# [Task prompt]
For the word "diamond", copy every line of the material that includes it.

(Data for this exercise begins)

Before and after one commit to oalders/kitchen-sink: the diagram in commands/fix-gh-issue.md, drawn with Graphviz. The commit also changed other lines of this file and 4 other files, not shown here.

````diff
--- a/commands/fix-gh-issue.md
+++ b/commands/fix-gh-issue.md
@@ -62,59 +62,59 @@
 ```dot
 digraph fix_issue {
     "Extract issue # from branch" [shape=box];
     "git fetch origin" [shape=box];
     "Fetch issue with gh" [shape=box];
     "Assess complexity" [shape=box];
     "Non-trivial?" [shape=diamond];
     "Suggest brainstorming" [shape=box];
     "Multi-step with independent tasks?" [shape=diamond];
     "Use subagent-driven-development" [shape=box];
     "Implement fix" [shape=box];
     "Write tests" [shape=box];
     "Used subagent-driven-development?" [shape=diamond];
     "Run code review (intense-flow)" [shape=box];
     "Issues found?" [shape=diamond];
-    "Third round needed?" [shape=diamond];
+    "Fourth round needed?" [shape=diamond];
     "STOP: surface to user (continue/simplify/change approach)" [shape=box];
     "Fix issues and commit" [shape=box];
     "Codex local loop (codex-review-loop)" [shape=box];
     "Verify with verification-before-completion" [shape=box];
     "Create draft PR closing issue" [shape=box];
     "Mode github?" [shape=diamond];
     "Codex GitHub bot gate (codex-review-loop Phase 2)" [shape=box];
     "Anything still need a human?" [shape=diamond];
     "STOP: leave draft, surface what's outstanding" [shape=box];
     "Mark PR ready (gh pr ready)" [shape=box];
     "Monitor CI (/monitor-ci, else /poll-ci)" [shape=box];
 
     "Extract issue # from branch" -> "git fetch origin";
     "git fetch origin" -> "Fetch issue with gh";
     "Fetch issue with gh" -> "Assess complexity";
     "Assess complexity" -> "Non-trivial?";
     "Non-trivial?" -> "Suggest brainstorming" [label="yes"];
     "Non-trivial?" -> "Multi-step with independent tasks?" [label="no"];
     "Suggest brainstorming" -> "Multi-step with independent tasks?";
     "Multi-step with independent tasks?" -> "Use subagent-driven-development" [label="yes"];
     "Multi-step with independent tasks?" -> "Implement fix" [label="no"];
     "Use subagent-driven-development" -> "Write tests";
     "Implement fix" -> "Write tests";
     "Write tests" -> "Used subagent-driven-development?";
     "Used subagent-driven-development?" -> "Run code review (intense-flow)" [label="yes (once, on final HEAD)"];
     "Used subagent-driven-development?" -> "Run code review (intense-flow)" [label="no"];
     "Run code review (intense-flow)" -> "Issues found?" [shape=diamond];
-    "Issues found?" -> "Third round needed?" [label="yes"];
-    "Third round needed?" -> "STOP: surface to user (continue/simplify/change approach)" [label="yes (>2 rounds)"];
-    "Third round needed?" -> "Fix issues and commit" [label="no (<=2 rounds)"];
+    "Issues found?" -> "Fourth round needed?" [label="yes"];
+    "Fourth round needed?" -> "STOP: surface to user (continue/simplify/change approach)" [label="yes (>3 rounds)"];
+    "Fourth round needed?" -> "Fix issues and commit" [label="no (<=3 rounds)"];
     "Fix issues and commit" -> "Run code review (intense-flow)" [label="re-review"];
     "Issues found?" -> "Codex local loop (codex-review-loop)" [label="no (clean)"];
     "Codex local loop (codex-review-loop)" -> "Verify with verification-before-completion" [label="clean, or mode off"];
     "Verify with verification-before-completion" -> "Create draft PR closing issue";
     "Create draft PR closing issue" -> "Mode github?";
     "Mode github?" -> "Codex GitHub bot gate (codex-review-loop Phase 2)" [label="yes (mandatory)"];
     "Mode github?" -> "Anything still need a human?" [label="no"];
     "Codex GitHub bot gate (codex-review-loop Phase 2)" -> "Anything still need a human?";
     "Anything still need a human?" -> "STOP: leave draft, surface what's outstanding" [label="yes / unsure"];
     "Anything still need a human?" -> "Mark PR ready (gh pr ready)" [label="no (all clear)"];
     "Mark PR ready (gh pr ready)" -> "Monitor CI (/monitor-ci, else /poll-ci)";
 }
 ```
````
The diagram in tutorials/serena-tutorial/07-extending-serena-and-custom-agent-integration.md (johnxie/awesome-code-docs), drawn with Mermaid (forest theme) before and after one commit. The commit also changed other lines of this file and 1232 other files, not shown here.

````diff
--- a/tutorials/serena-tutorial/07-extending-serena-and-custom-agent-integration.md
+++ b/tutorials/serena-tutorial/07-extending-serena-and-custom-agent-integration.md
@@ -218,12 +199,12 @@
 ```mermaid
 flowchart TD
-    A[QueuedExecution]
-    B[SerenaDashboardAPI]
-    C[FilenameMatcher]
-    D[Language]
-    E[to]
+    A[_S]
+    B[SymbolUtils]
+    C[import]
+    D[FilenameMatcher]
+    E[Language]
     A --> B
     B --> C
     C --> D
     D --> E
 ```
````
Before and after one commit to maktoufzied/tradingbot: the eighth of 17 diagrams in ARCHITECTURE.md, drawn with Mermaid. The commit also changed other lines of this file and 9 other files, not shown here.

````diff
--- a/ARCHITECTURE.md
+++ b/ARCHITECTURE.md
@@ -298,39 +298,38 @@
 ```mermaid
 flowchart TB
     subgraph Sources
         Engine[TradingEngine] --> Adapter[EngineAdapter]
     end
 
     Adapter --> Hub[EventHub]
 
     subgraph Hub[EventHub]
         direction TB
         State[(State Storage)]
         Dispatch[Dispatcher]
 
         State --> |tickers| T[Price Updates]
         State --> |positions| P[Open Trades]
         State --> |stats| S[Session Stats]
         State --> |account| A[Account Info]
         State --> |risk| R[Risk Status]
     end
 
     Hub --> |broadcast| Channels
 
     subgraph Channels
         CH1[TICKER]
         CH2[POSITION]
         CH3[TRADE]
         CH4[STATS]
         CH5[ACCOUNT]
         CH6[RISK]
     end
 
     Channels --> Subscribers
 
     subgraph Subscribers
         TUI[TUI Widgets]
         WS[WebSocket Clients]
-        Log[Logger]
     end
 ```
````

(Data for this exercise ends)

# [Result of this task]
     "Non-trivial?" [shape=diamond];
     "Multi-step with independent tasks?" [shape=diamond];
     "Used subagent-driven-development?" [shape=diamond];
     "Issues found?" [shape=diamond];
-    "Third round needed?" [shape=diamond];
+    "Fourth round needed?" [shape=diamond];
     "Mode github?" [shape=diamond];
     "Anything still need a human?" [shape=diamond];
     "Run code review (intense-flow)" -> "Issues found?" [shape=diamond];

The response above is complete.